What we will do in TOLFA is quickly to check the fundamental beliefs underlying Christianity, to gauge how irrational they are. Those profoundly committed to them will not change their minds but will rather be strengthened by having to think the challenge through; those with a less profound commitment may realize it is time to shed this as a fairy tale, however comforting.

Consider those major beliefs, and the ground on which they rest. Here are four questions:

Q1    Q2    Q3    Q4   

There are others, but those may suffice; they are critical to a belief in God, and yet not one of them has a credible, coherent answer. By exercise of our innate, human sense of reason, we should therefore conclude that God cannot exist; that like government (see Segment 2) He is an elaborate myth and, like government, should be regarded as such.

There's a further connection between religion, freedom and government: historically, the great religions have been very closely associated with government and have helped it suppress individual liberty. In the early 2000s it became widely realized how true that is of the Muslim religion; indeed one interpretation of the "terrorist" menace is that Muslim fundamentalists are determined to take over the governments of countries with nominally Muslim populations, so as to make those countries' laws conform to their religious rules - like the Taliban did in Afghanistan; and that they destroy "infidel" icons like the Twin Towers so as to impress their prospective supporters.

Christian hands too are by no means clean in this respect. The bond between church and state has for 1,700 years been often close, and always damaging to liberty. The organized church benefits from state power - with laws crafted to please its supporters to forbid Sunday trade, prohibit certain types of marriage and even, in the past, to compel church attendance. That power has even been used to execute and persecute heretics - both by Roman Catholic and Protestant varieties; the Pilgrims themselves came to Plymouth Colony because of state-backed religious persecution in England, yet within a few years were busy executing women who were oddball enough to get called "witches." By state power, of course.
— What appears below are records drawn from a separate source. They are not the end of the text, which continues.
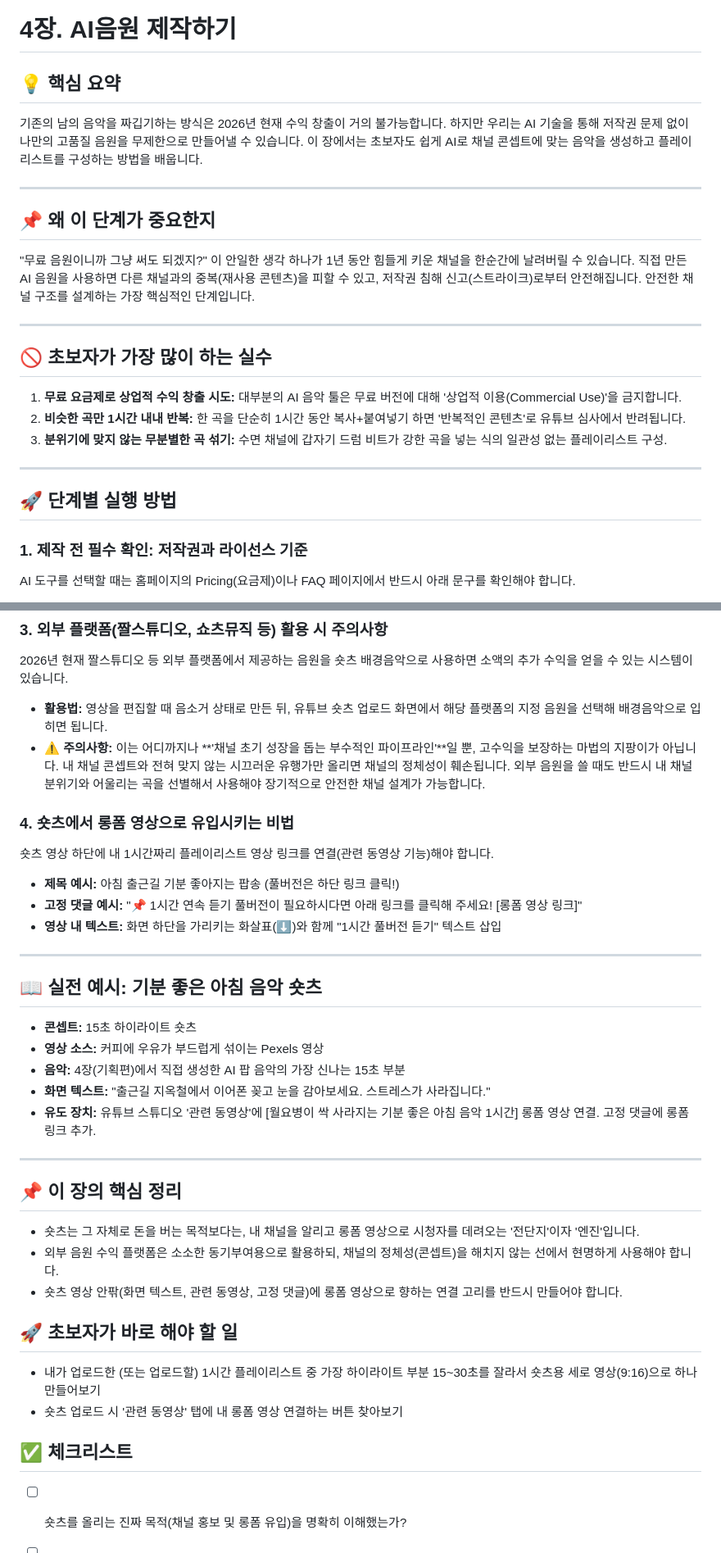
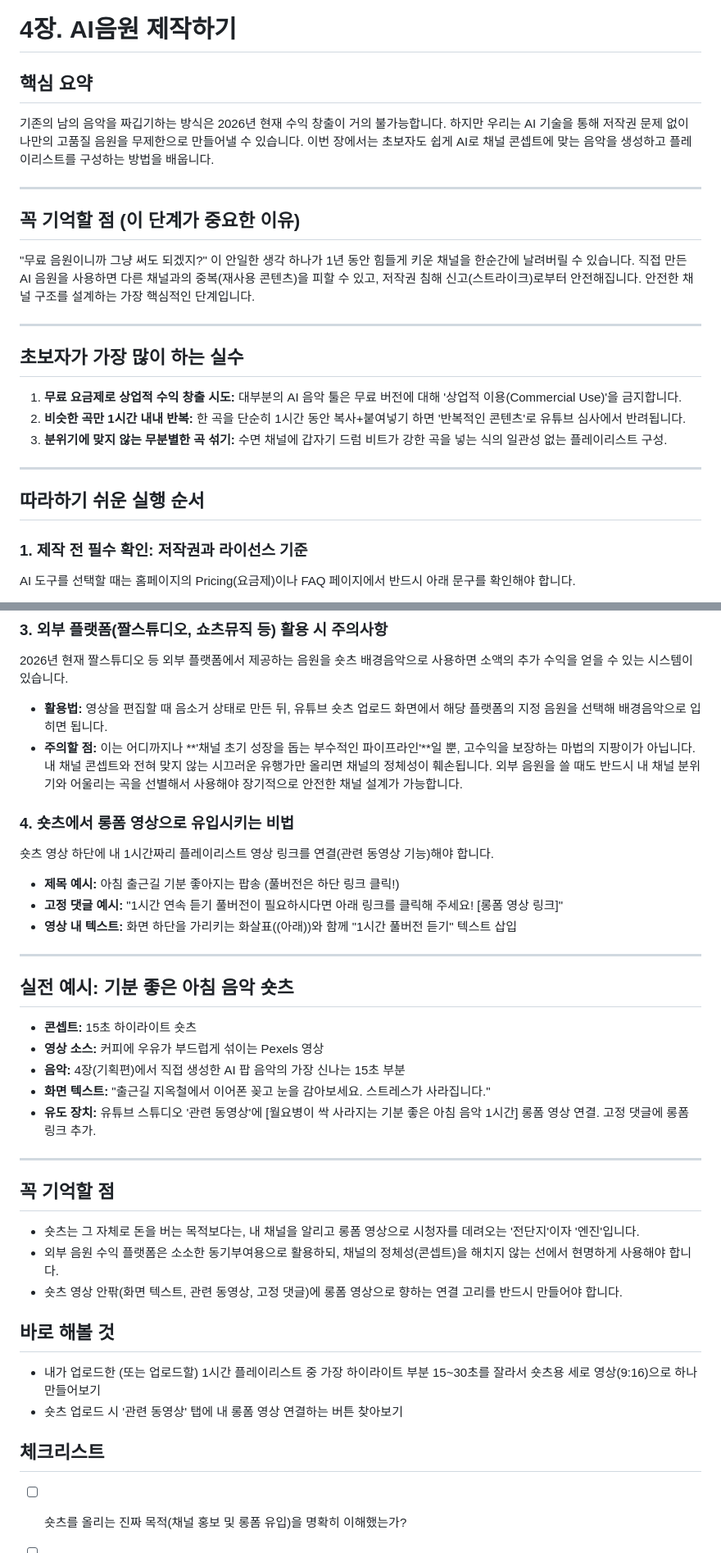
Before and after one commit to mrsweet0519/a-e-book, a Markdown page: 유튜브음악채널_수익화가이드_2026_최종원고.md, 2 parts joined by grey strips. Shown at 82% size. Rendered like a GitHub page.

```diff
--- a/유튜브음악채널_수익화가이드_2026_최종원고.md
+++ b/유튜브음악채널_수익화가이드_2026_최종원고.md
@@ -323,25 +323,25 @@ AI로 생성한 결과물이라고 해서 무조건 상업적 이용이 가능
 
 # 4장. AI음원 제작하기
 
-## 💡 핵심 요약
-기존의 남의 음악을 짜깁기하는 방식은 2026년 현재 수익 창출이 거의 불가능합니다. 하지만 우리는 AI 기술을 통해 저작권 문제 없이 나만의 고품질 음원을 무제한으로 만들어낼 수 있습니다. 이 장에서는 초보자도 쉽게 AI로 채널 콘셉트에 맞는 음악을 생성하고 플레이리스트를 구성하는 방법을 배웁니다.
+## 핵심 요약
+기존의 남의 음악을 짜깁기하는 방식은 2026년 현재 수익 창출이 거의 불가능합니다. 하지만 우리는 AI 기술을 통해 저작권 문제 없이 나만의 고품질 음원을 무제한으로 만들어낼 수 있습니다. 이번 장에서는 초보자도 쉽게 AI로 채널 콘셉트에 맞는 음악을 생성하고 플레이리스트를 구성하는 방법을 배웁니다.
 
 ---
 
-## 📌 왜 이 단계가 중요한지
+## 꼭 기억할 점 (이 단계가 중요한 이유)
 "무료 음원이니까 그냥 써도 되겠지?"
 이 안일한 생각 하나가 1년 동안 힘들게 키운 채널을 한순간에 날려버릴 수 있습니다. 직접 만든 AI 음원을 사용하면 다른 채널과의 중복(재사용 콘텐츠)을 피할 수 있고, 저작권 침해 신고(스트라이크)로부터 안전해집니다. 안전한 채널 구조를 설계하는 가장 핵심적인 단계입니다.
 
 ---
 
-## 🚫 초보자가 가장 많이 하는 실수
+## 초보자가 가장 많이 하는 실수
 1. **무료 요금제로 상업적 수익 창출 시도:** 대부분의 AI 음악 툴은 무료 버전에 대해 '상업적 이용(Commercial Use)'을 금지합니다.
 2. **비슷한 곡만 1시간 내내 반복:** 한 곡을 단순히 1시간 동안 복사+붙여넣기 하면 '반복적인 콘텐츠'로 유튜브 심사에서 반려됩니다.
 3. **분위기에 맞지 않는 무분별한 곡 섞기:** 수면 채널에 갑자기 드럼 비트가 강한 곡을 넣는 식의 일관성 없는 플레이리스트 구성.
 
 ---
 
-## 🚀 단계별 실행 방법
+## 따라하기 쉬운 실행 순서
 
 ### 1. 제작 전 필수 확인: 저작권과 라이선스 기준
 AI 도구를 선택할 때는 홈페이지의 Pricing(요금제)이나 FAQ 페이지에서 반드시 아래 문구를 확인해야 합니다.
@@ -597,17 +597,17 @@ Soundraw 접속 후 'Create Music'을 클릭하면 나오는 항목들을 내
 ### 3. 외부 플랫폼(짤스튜디오, 쇼츠뮤직 등) 활용 시 주의사항
 2026년 현재 짤스튜디오 등 외부 플랫폼에서 제공하는 음원을 숏츠 배경음악으로 사용하면 소액의 추가 수익을 얻을 수 있는 시스템이 있습니다.
 - **활용법:** 영상을 편집할 때 음소거 상태로 만든 뒤, 유튜브 숏츠 업로드 화면에서 해당 플랫폼의 지정 음원을 선택해 배경음악으로 입히면 됩니다.
-- **⚠️ 주의사항:** 이는 어디까지나 **'채널 초기 성장을 돕는 부수적인 파이프라인'**일 뿐, 고수익을 보장하는 마법의 지팡이가 아닙니다. 내 채널 콘셉트와 전혀 맞지 않는 시끄러운 유행가만 올리면 채널의 정체성이 훼손됩니다. 외부 음원을 쓸 때도 반드시 내 채널 분위기와 어울리는 곡을 선별해서 사용해야 장기적으로 안전한 채널 설계가 가능합니다.
+- **주의할 점:** 이는 어디까지나 **'채널 초기 성장을 돕는 부수적인 파이프라인'**일 뿐, 고수익을 보장하는 마법의 지팡이가 아닙니다. 내 채널 콘셉트와 전혀 맞지 않는 시끄러운 유행가만 올리면 채널의 정체성이 훼손됩니다. 외부 음원을 쓸 때도 반드시 내 채널 분위기와 어울리는 곡을 선별해서 사용해야 장기적으로 안전한 채널 설계가 가능합니다.
 
 ### 4. 숏츠에서 롱폼 영상으로 유입시키는 비법
 숏츠 영상 하단에 내 1시간짜리 플레이리스트 영상 링크를 연결(관련 동영상 기능)해야 합니다.
 - **제목 예시:** 아침 출근길 기분 좋아지는 팝송 (풀버전은 하단 링크 클릭!)
-- **고정 댓글 예시:** "📌 1시간 연속 듣기 풀버전이 필요하시다면 아래 링크를 클릭해 주세요! [롱폼 영상 링크]"
-- **영상 내 텍스트:** 화면 하단을 가리키는 화살표(⬇️)와 함께 "1시간 풀버전 듣기" 텍스트 삽입
+- **고정 댓글 예시:** "1시간 연속 듣기 풀버전이 필요하시다면 아래 링크를 클릭해 주세요! [롱폼 영상 링크]"
+- **영상 내 텍스트:** 화면 하단을 가리키는 화살표((아래))와 함께 "1시간 풀버전 듣기" 텍스트 삽입
 
 ---
 
-## 📖 실전 예시: 기분 좋은 아침 음악 숏츠
+## 실전 예시: 기분 좋은 아침 음악 숏츠
 
 - **콘셉트:** 15초 하이라이트 숏츠
 - **영상 소스:** 커피에 우유가 부드럽게 섞이는 Pexels 영상
@@ -617,16 +617,16 @@ Soundraw 접속 후 'Create Music'을 클릭하면 나오는 항목들을 내
 
 ---
 
-## 📌 이 장의 핵심 정리
+## 꼭 기억할 점
 - 숏츠는 그 자체로 돈을 버는 목적보다는, 내 채널을 알리고 롱폼 영상으로 시청자를 데려오는 '전단지'이자 '엔진'입니다.
 - 외부 음원 수익 플랫폼은 소소한 동기부여용으로 활용하되, 채널의 정체성(콘셉트)을 해치지 않는 선에서 현명하게 사용해야 합니다.
 - 숏츠 영상 안팎(화면 텍스트, 관련 동영상, 고정 댓글)에 롱폼 영상으로 향하는 연결 고리를 반드시 만들어야 합니다.
 
-## 🚀 초보자가 바로 해야 할 일
+## 바로 해볼 것
 - 내가 업로드한 (또는 업로드할) 1시간 플레이리스트 중 가장 하이라이트 부분 15~30초를 잘라서 숏츠용 세로 영상(9:16)으로 하나 만들어보기
 - 숏츠 업로드 시 '관련 동영상' 탭에 내 롱폼 영상 연결하는 버튼 찾아보기
 
-## ✅ 체크리스트
+## 체크리스트
 - [ ] 숏츠를 올리는 진짜 목적(채널 홍보 및 롱폼 유입)을 명확히 이해했는가?
 - [ ] 숏츠 영상에 롱폼 영상으로 연결되는 '유도 장치(관련 동영상, 댓글 등)'를 세팅했는가?
 - [ ] 외부 음원 플랫폼을 사용할 때도 내 채널 콘셉트에 맞는 곡만 골라 쓰기로 원칙을 세웠는가?
```
Also changed, not shown: other parts of 유튜브음악채널_수익화가이드_2026_최종원고.md (+92 -92 lines), PDF편집용_페이지별원고.md (+46 -46 lines).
Likewise the state greatly benefits from church support, for preachers almost uniformly urge their flocks to obey the government's laws and "do their duty to their country" so providing a thick veneer of morality atop what is in truth a murderous kleptocracy. The cozy relationship between the two is helped along by the quite sinister "501(c)(3)" arrangement - a reference to the Internal Revenue Code. The deal is that churches are "allowed" to operate tax free, and donors to their funds can give money out of pre-tax income, provided that the church obtains government permission to be registered as a charity that will not engage in political speech of any kind. Thus, any time a preacher criticizes government, he is in danger of ruining his church's finances. A subtle way to keep them in line; the mechanism is detailed on hushmoney.org.

Before proceeding, feel free to spend time in "Further Reading", especially the articles with free on line access.

Study Plan

For further reading:
Ethics, Religion and Freedom
Socialism of the Right
Romans Chapter 13
The Stone Mover
Imagine Freedom
"Atheism: the Case Against God" by George H Smith